Tuesday, January 16, 2007

The Empire Strikes Back

Last week's decision by President Mwai Kibaki to tear up the 1997 IPPG "Gentleman's Agreement" is the latest blast from a new wind of change sweeping Africa. Throughout the continent, the former champions of democratic and transparent government, the very people who were expected to usher in Africa's Century, are sadly changing into a familiar form -the Big Man. Kibaki now joins Uganda's Yoweri Museveni, Nigeria's Obasanjo and Ethiopia's Meles Zenawi who have discarded the democratic rule book in a bid to extend their tenures and eradicate dissent.

For a while, I thought Kenya would prove immune to this. After all, our 2002 elections were hailed far and wide as an example to the rest of the continent. Even when Kibaki reneged on promises not to interfere with talks on a new constitution, failed to punish corruption within his Cabinet and kept silent as his wife and government goons intimidated the media, I always thought that he would not be so rash as to try and take away that which, above all else, we had fought so hard for -our right to replace him in a free and fair election.

In hindsight, this was naive. Why should Kenya be different from Ethiopia or Uganda? On this Animal Farm, democracy is locked in a continuing struggle against the darker impulses of dictatorship and we should never have imagined that with the election of NARC, we had earned five years of respite from that conflict. But we did. After we expelled Daniel "Mr. Jones" Moi, we happily acquiesced in the death of Old Major, the civil society that had been the vehicle for change when the politicians failed us. We celebrated when the leading lights of this disparate band of organisations were co-opted into government. Now when, like Napoleon and Squealer, the pigs turn against us and seek to rewrite the rules on the barn wall, we find that we cannot distinguish between them and the KANU dictators.

So what to do? The nightmare of the last 5 years should teach us all one important lesson: we cannot afford to rely on the goodwill of anyone who wants to be President. We must always keep up our guard against the return of the Big Man. And though the political class will seek to present this as a fait accompli, we need to show them (Kibaki and the other pigs in both NARC-K and ODM) that our freedoms are not to be trifled with. We need to send out this message loud and clear by voting him out in such numbers that all the Electoral Commissioners in the world could not reverse it. And we need to revive civil society organisations such as the NCEC. Popular support for these would serve notice to the next State House tenant that we intend to keep him on a very short leash.

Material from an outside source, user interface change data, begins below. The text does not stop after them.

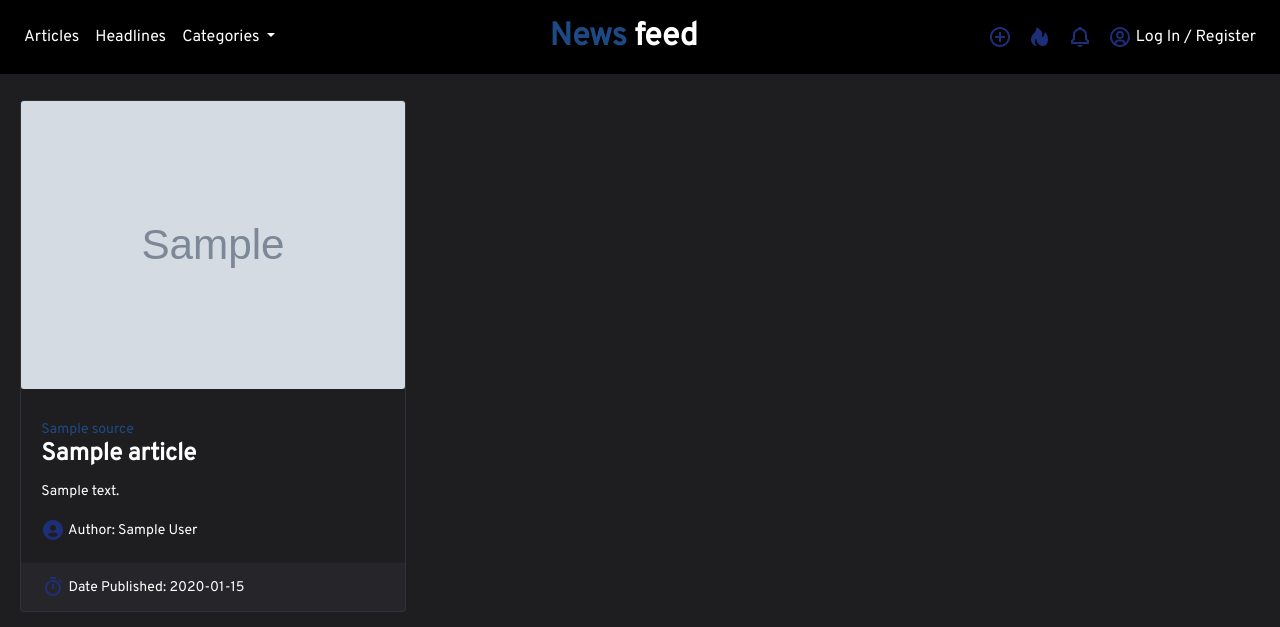
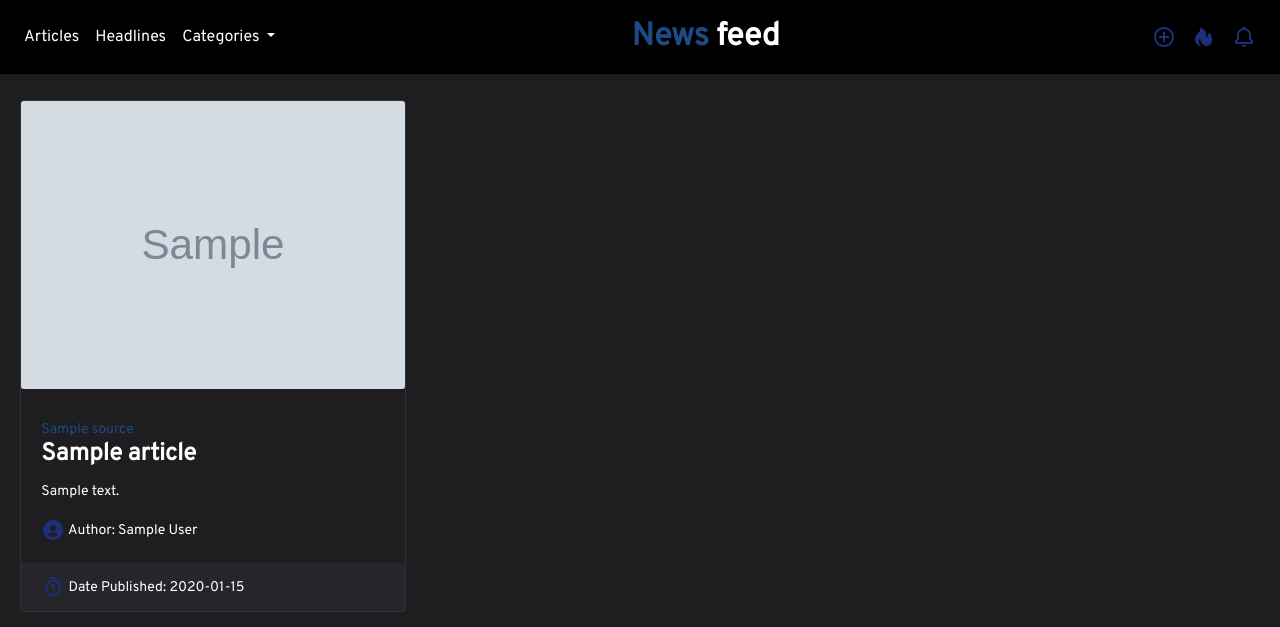
Before and after one commit to gokul-R1oo1/news-feed, a Flask app: template app/templates/home.html in a window 1280 px wide. Shown: the top 627 px of the page. Run offline with Flask 2, Linux system fonts and the light colour scheme; the template is opened without the code that fills it: most values are stand-ins (such as "Sample title", 1, 10 or a date in 2020); grey boxes marked "Sample" are stand-in pictures; some libraries are stand-ins or nearby versions.

Commit message:
Update base.html

```diff
--- a/app/templates/base.html
+++ b/app/templates/base.html
@@ -75,11 +75,6 @@
                             <svg class="svg" xmlns="http://www.w3.org/2000/svg" width="24" height="24" viewBox="0 0 24 24" style="fill: rgba(30, 47, 122);transform: ;msFilter:;"><path d="M19 13.586V10c0-3.217-2.185-5.927-5.145-6.742C13.562 2.52 12.846 2 12 2s-1.562.52-1.855 1.258C7.185 4.074 5 6.783 5 10v3.586l-1.707 1.707A.996.996 0 0 0 3 16v2a1 1 0 0 0 1 1h16a1 1 0 0 0 1-1v-2a.996.996 0 0 0-.293-.707L19 13.586zM19 17H5v-.586l1.707-1.707A.996.996 0 0 0 7 14v-4c0-2.757 2.243-5 5-5s5 2.243 5 5v4c0 .266.105.52.293.707L19 16.414V17zm-7 5a2.98 2.98 0 0 0 2.818-2H9.182A2.98 2.98 0 0 0 12 22z"></path></svg>
                         </a>
                     </li>
-                    <li class="nav-item">
-                        <a class="nav-link" href="#">
-                            <svg class="svg" xmlns="http://www.w3.org/2000/svg" viewBox="0 0 24 24" width="24" height="24" style="fill: rgba(30, 47, 122);transform: ;msFilter:;"><path d="M12 2A10.13 10.13 0 0 0 2 12a10 10 0 0 0 4 7.92V20h.1a9.7 9.7 0 0 0 11.8 0h.1v-.08A10 10 0 0 0 22 12 10.13 10.13 0 0 0 12 2zM8.07 18.93A3 3 0 0 1 11 16.57h2a3 3 0 0 1 2.93 2.36 7.75 7.75 0 0 1-7.86 0zm9.54-1.29A5 5 0 0 0 13 14.57h-2a5 5 0 0 0-4.61 3.07A8 8 0 0 1 4 12a8.1 8.1 0 0 1 8-8 8.1 8.1 0 0 1 8 8 8 8 0 0 1-2.39 5.64z"></path><path d="M12 6a3.91 3.91 0 0 0-4 4 3.91 3.91 0 0 0 4 4 3.91 3.91 0 0 0 4-4 3.91 3.91 0 0 0-4-4zm0 6a1.91 1.91 0 0 1-2-2 1.91 1.91 0 0 1 2-2 1.91 1.91 0 0 1 2 2 1.91 1.91 0 0 1-2 2z"></path></svg> Log In / Register
-                        </a>
-                    </li>
                 </ul>
             </div>
         </nav>
```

1 comment:

Anonymous said...

This was my two cents worth on the issue